Dave Doody has been interested in interplanetary space flight since at least age 6 when his father built a 16-foot tall rocket ship in the back yard for him and his neighborhood friends to "fly" among the planets. Dave came to Pasadena from Catalina Island and started working with JPL's Deep Space Network in 1982. Then he came to work at JPL with the Voyager mission in 1985. After serving post-Voyager as a member of the Magellan flight team on its Venus-mapping mission, Dave joined Cassini, and is currently Operations Lead for the Cassini Mission Support and Services Office. He gives public talks frequently about Cassini or space flight operations in general.
Eager to share the excitement of interplanetary exploration, Dave has come up with educational, free downloadable paper scale models of spacecraft, such as Galileo, Stardust, Cassini, and others. There's even a complex model of a Deep Space Network tracking station that can be downloaded and assembled. They're appropriate for people generally age 12 through adult, although younger people might venture to try them if they have enough motivation and interest.

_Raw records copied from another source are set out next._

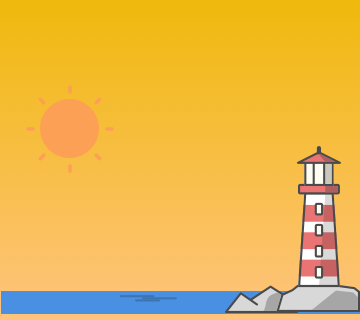
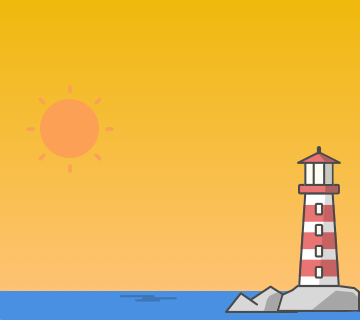
Updating repository

Changed region(s): [[0.0, 0.9688, 1.0, 1.0]]

diff --git a/weatherBar.js b/weatherBar.js
@@ -4,47 +4,47 @@ import { StyleSheet, Text, View, Image } from "react-native";
 import getCurrentWeather from "./currentWeather";
 import getCurrentLocation from "./currentWeather";
 
-function getImageSource(weatherData) {
-  // Check if weatherData is null or if the necessary properties are missing
-  if (!weatherData?.weather?.[0]?.description) {
-    return require("./assets/Images/sea_sunnypng.png"); // Default image if data is missing
-  }
-
-  const condition = weatherData.weather[0].description.toLowerCase();
-
-  // Check the weather condition and return the corresponding image
-  if (condition.includes("cloud")) {
-    return require("./assets/Images/sea_cloudy.png");
-  } else if (condition.includes("rain")) {
-    return require("./assets/Images/sea_rainy.png");
-  } else if (condition.includes("clear sky")) {
-    return require("./assets/Images/sea_sunnypng.png");
-  } else {
-    return require("./assets/Images/sea_sunnypng.png");
-  }
-}
-const getBackgroundColor = (condition) => {
-  if (!condition) {
-    return "#47ab2f"; // Default background color if condition is missing
-  }
-
-  condition = condition.toLowerCase();
-
-  if (condition.includes("clear")) {
-    return "#47ab2f";
-  } else if (condition.includes("cloud")) {
-    return "#54717a";
-  } else if (condition.includes("rain")) {
-    return "#57575d";
-  } else {
-    return "#57575d"; // Default background color
-  }
-};
-
 export default function WeatherBar() {
-  const [weatherData, setWeatherData] = useState(null);
+  const [weatherData, setWeatherData] = useState({ description: "clear" });
   const [loading, setLoading] = useState(true);
-  const initialWeatherData = null; //Start weatherData as null
+
+  // You may fetch weatherData from an API and update it in useEffect
+
+  useEffect(() => {
+    // Simulate fetching weather data
+    setTimeout(() => {
+      setWeatherData({ description: "cloudy" });
+      setLoading(false);
+    }, 2000);
+  }, []);
+
+  const condition = weatherData.description;
+  const backgroundImage = getImageSource(condition);
+  const backgroundColor = getBackgroundColor(condition);
+
+  function getBackgroundColor(condition) {
+    if (condition === "clear") {
+      return "#4a90e2"; // Light Yellow
+    } else if (condition.includes("cloud")) {
+      return "#54717a"; // Light Sky Blue
+    } else if (condition.includes("rain")) {
+      return "#57575d"; // Steel Blue
+    } else {
+      return "#4a90e2"; // Light Yellow (default)
+    }
+  }
+
+  function getImageSource(condition) {
+    if (condition === "clear") {
+      return require("./Assets/Images/sea_sunnypng.png");
+    } else if (condition.includes("cloud")) {
+      return require("./Assets/Images/sea_cloudy.png");
+    } else if (condition.includes("rain")) {
+      return require("./Assets/Images/sea_rainy.png");
+    } else {
+      return require("./Assets/Images/sea_sunnypng.png");
+    }
+  }
 
   useEffect(() => {
     // Get the user's current location
@@ -76,22 +76,13 @@ export default function WeatherBar() {
   }, []);
 
   return (
-    <View
-      style={[
-        styles.container,
-        {
-          backgroundColor: getBackgroundColor(
-            weatherData?.weather?.[0]?.description
-          ),
-        },
-      ]}
-    >
-      <Image source={getImageSource(weatherData)} style={styles.weatherImage} />
+    <View style={[styles.container, { backgroundColor }]}>
+      <Image source={backgroundImage} style={styles.backgroundImage} />
 
       {weatherData ? ( // Check if weatherData is not null
         <View style={styles.temperatureColumn}>
-          <Text style={styles.tempDegree}>{weatherData.temperature}°C</Text>
-          <Text style={styles.cloudyText}>{weatherData.description}</Text>
+          <Text style={styles.tempDegree}>{weatherData.temperature}°</Text>
+          <Text style={styles.conditionText}>{weatherData.description}</Text>
         </View>
       ) : (
         <Text style={styles.value}>Loading...</Text> // Show a loading message while data is being fetched
@@ -101,7 +92,7 @@ export default function WeatherBar() {
         {weatherData !== null ? (
           <View style={styles.column}>
             <Text style={styles.value}>{weatherData.tempLow}°C</Text>
-            <Text style={styles.label}>minimum</Text>
+            <Text style={styles.label}>min</Text>
           </View>
         ) : (
           <Text style={styles.value}>Loading...</Text>
@@ -136,24 +127,28 @@ const styles = StyleSheet.create({
     flex: 1,
     alignItems: "center",
     justifyContent: "center",
-    paddingBottom: 10,
+    width: "100%",
+    marginBottom: 100,
+    top: 0,
   },
   flexItemImage: {
     display: "flex",
   },
   temperatureDiv: {
+    display: "flex",
     flexDirection: "row",
-    alignItems: "flex-start",
-    justifyContent: "space-around",
-    width: "100%",
-    marginTop: 20,
+    justifyContent: "center",
+    top: 250,
   },
+
   WeekForecastDiv: {
+    width: "100%",
     flexDirection: "column", // Stack columns vertically
   },
   column: {
     alignItems: "center",
     textAlign: "center",
+    width: "70%",
   },
   dayContainer: {
     flexDirection: "row",
@@ -167,36 +162,42 @@ const styles = StyleSheet.create({
     alignItems: "center",
   },
   tempDegree: {
-    fontSize: 70,
+    fontSize: 90,
     color: "white",
+    fontWeight: "600",
   },
-  cloudyText: {
-    fontSize: 30,
+  conditionText: {
+    fontSize: 40,
     color: "white",
+    fontWeight: "600",
   },
   temperatureColumn: {
     position: "absolute",
     alignItems: "center",
     top: 50,
   },
-  weatherImage: {
+  backgroundImage: {
     flex: 1,
+    resizeMode: "cover",
+    position: "absolute",
     width: "100%",
     height: "100%",
-    resizeMode: "stretch",
+    top: 0,
   },
   label: {
     color: "white",
+    fontSize: 20,
   },
   value: {
     color: "white",
-    fontSize: 20,
+    fontSize: 25,
+    fontWeight: "600",
   },
   icons: {
     width: 25,
     height: 25,
   },
-  WeekForecastDiv: {
-    width: "100%",
+  weatherBar: {
+    flex: 1,
   },
 });

diff --git a/Weather.js b/Weather.js
@@ -13,23 +13,23 @@ const WeatherComponent = () => {
   const [isLoading, setIsLoading] = useState(true);
 
   useEffect(() => {
-    // Define the API key and URL template
+    // Declaring varibles for the API key & the API url
     const apiKey = "ea746b888533cc57dee30c0998719314";
     const apiUrl =
       "https://api.openweathermap.org/data/2.5/forecast?lat={lat}&lon={lon}&appid={API key}";
 
-    // Get user's location using geolocation
+    // Getting user's location using geolocation
     navigator.geolocation.getCurrentPosition(
       (position) => {
         const { latitude, longitude } = position.coords;
 
-        // Replace placeholders in the URL with actual latitude, longitude, and API key
+        // Replacing placeholders in the URL with actual latitude, longitude, and API key
         const url = apiUrl
           .replace("{lat}", latitude)
           .replace("{lon}", longitude)
           .replace("{API key}", apiKey);
 
-        // Fetch the 5-day weather forecast data
+        // Fetching the 5-day weather forecast data
         fetch(url)
           .then((response) => response.json())
           .then((data) => {
@@ -46,7 +46,7 @@ const WeatherComponent = () => {
 
             setForecastData(filteredData);
             setIsLoading(false);
-          })
+          }) //Error handlers to handle bad requests
           .catch((error) => {
             console.error("Error fetching weather data:", error);
             setIsLoading(false);
@@ -60,6 +60,7 @@ const WeatherComponent = () => {
     );
   }, []);
 
+  //Creating variables to be used in the User Interface
   const renderForecastItem = ({ item }) => {
     const timestamp = item.dt;
     const date = new Date(timestamp * 1000);
@@ -69,7 +70,7 @@ const WeatherComponent = () => {
     return (
       <View style={styles.forecastItem}>
         <View>
-          <Text>{dayOfWeek}</Text>
+          <Text style={styles.textFont}>{dayOfWeek}</Text>
         </View>
 
         <Image
@@ -78,7 +79,7 @@ const WeatherComponent = () => {
         />
 
         <View>
-          <Text>{celsiusTemperature}°C</Text>
+          <Text style={styles.textFont}>{celsiusTemperature}°C</Text>
         </View>
       </View>
     );
@@ -102,23 +103,28 @@ const styles = StyleSheet.create({
     flex: 1,
     justifyContent: "flex-end",
     alignItems: "flex-end",
+    paddingBottom: 30,
   },
+
   forecastItem: {
-    backgroundColor: "#54717a",
     display: "flex",
     flexDirection: "row",
     justifyContent: "space-between",
     alignItems: "space-between",
-    width: "300px",
-    padding: 10,
-    borderBottomWidth: 1,
-    borderBottomColor: "#ccc",
+    width: "340px",
+    marginTop: 10,
+    paddingLeft: 20,
+    paddingRight: 20,
   },
   weatherIcon: {
-    width: "20px",
+    width: "30px",
   },
   textStyle: {
     color: "#fff",
+  },
+  textFont: {
+    color: "white",
+    fontSize: 20,
   },
 });
 

diff --git a/currentWeather.js b/currentWeather.js
@@ -1,12 +1,14 @@
 import axios from "axios";
 import Geolocation from "react-native-geolocation-service";
 
-const GOOGLE_GEOLOCATION_API_KEY = "AIzaSyB-UnGYL8sCsOxbEmzVRi-L-WSnFSoyvGI"; // Replace with your Google Geolocation API key
-const OPENWEATHERMAP_API_KEY = "7345747c2481a6ee0beb4b799895892c"; // Replace with your OpenWeatherMap API key
+//Declaring variables for the Google geolocation & OpenWeather API key
+const GOOGLE_GEOLOCATION_API_KEY = "AIzaSyB-UnGYL8sCsOxbEmzVRi-L-WSnFSoyvGI";
+const OPENWEATHERMAP_API_KEY = "7345747c2481a6ee0beb4b799895892c";
 const GEOLOCATION_API_URL =
   "https://www.googleapis.com/geolocation/v1/geolocate";
 const WEATHER_API_URL = "https://api.openweathermap.org/data/2.5/weather";
 
+//Creating a function that will fetch the current location of the user
 function getCurrentLocation() {
   return new Promise((resolve, reject) => {
     Geolocation.getCurrentPosition(
@@ -22,9 +24,9 @@ function getCurrentLocation() {
   });
 }
 
+// Below will be a function to get the current weather in the respective geolocation
 const getCurrentWeather = async () => {
   try {
-    // Get the user's current location
     const { latitude, longitude } = await getCurrentLocation();
 
     // Call Google Geolocation API to get the user's location details
@@ -41,6 +43,7 @@ const getCurrentWeather = async () => {
         `${WEATHER_API_URL}?lat=${lat}&lon=${lng}&appid=${OPENWEATHERMAP_API_KEY}&units=metric`
       );
 
+      //Decalre variables we will use to push data into the User Interface
       if (weatherResponse.status === 200) {
         const weatherData = weatherResponse.data;
         const temperature = Math.round(weatherData.main.temp);

diff --git a/App.js b/App.js
@@ -6,8 +6,8 @@ import WeatherBar from "./weatherBar.js";
 const App = () => {
   return (
     <View style={styles.container}>
-      <WeatherComponent />
       <WeatherBar />
+      <WeatherComponent />
     </View>
   );
 };
@@ -17,6 +17,7 @@ const styles = StyleSheet.create({
     flex: 1,
     justifyContent: "center",
     alignItems: "center",
+    backgroundColor: "#4a90e2",
   },
 });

A few times a year you'll find Dave playing "sidewalk astronomer" in Old Town Pasadena, offering free views of Jupiter and Saturn through the JPL Astronomy Club's massive Tinsley Cassegrain telescope.

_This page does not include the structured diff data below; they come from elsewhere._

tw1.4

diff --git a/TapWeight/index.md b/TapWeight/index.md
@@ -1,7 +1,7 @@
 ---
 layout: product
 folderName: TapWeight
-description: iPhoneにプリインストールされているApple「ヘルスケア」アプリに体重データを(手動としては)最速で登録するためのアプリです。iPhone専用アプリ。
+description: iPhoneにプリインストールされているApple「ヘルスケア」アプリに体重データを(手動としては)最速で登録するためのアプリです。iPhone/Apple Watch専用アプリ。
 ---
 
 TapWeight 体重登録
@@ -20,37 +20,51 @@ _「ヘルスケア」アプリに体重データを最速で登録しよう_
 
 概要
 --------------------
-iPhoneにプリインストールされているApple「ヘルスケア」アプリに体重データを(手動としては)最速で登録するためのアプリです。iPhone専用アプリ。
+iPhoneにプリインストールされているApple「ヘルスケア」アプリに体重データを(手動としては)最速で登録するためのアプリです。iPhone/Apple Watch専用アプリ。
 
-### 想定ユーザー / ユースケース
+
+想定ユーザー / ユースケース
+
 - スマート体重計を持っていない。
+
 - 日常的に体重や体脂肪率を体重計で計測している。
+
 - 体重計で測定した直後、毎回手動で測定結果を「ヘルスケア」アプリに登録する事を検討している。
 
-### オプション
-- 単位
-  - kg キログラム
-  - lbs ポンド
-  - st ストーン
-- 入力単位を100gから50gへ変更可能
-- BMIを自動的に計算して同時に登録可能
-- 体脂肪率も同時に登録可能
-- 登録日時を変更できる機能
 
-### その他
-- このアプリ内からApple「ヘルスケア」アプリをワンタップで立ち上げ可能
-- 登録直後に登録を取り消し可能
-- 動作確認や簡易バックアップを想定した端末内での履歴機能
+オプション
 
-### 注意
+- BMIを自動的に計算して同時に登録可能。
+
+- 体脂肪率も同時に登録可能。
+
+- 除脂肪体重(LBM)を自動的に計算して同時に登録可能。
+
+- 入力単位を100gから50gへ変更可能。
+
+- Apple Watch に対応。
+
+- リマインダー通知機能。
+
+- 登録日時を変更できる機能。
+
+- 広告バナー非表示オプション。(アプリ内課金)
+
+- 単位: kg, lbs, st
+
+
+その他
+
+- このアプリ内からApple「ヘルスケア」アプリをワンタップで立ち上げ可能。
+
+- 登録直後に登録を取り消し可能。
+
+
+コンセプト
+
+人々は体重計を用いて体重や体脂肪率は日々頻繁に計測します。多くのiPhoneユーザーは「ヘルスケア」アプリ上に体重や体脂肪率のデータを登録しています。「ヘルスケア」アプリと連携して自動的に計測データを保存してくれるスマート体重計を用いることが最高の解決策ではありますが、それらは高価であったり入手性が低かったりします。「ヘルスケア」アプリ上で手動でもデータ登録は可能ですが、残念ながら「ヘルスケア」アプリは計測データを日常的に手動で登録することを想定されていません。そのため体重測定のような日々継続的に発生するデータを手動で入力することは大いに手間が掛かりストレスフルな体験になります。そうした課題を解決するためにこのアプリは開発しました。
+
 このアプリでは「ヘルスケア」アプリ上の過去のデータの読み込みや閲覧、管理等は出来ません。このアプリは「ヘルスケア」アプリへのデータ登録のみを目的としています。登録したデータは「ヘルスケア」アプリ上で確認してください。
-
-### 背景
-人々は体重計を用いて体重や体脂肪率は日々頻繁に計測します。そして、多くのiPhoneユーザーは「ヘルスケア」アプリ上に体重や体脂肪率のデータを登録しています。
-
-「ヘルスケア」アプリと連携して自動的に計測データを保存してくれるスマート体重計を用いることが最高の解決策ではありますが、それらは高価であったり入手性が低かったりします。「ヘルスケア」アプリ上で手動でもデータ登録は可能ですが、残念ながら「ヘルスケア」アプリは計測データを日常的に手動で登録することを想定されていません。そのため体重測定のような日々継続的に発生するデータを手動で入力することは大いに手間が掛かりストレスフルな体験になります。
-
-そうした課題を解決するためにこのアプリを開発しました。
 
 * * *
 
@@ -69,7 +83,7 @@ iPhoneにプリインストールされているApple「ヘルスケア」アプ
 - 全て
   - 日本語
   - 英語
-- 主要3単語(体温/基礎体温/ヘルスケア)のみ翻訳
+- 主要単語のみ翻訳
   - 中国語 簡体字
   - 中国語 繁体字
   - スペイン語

The Deep Space Climate Observatory (DSCOVR) has begun sending us fresh, whole-hemisphere images of our own fragile planet. Some sources say that the spacecraft is "orbiting" the L1 point. Dave Doody thinks this warrants some scrutiny.